[Screenshot and code edit data]
* * *

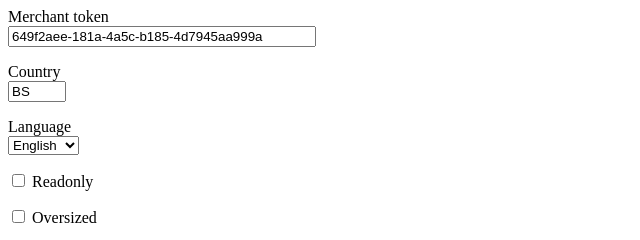
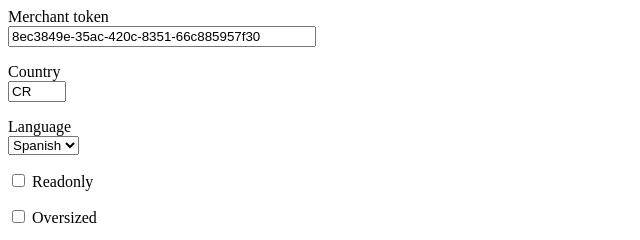
Before and after one commit to Click-to-Collect/clickbox-widget, a website built with webpack: page dist/demo.html in a window 1280 px wide. Shown: the top 240 px of the page, 0-640 px from the left. Built offline with nearby package versions, Linux system fonts and the light colour scheme.

Commit message:
demo: aeropost CR

```diff
--- a/dist/demo.html
+++ b/dist/demo.html
@@ -27,17 +27,17 @@
   <body>
     <label>
       Merchant token<br>
-      <input type="text" name="token" value="649f2aee-181a-4a5c-b185-4d7945aa999a" style="width: 300px;">
+      <input type="text" name="token" value="8ec3849e-35ac-420c-8351-66c885957f30" style="width: 300px;">
     </label>
     <label>
       Country<br>
-      <input type="text" name="country" value="BS" max="2" min="2"  style="width: 50px;">
+      <input type="text" name="country" value="CR" max="2" min="2"  style="width: 50px;">
     </label>
     <label>
       Language<br>
       <select name="locale">
         <option value="en">English</option>
-        <option value="es">Spanish</option>
+        <option value="es" selected>Spanish</option>
       </select>
     </label>
     <label>
```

* * *

◆ What to work on: Find how many lines in the entries include the string "Spanish", and state only the number.

◆ Solution for this task: 2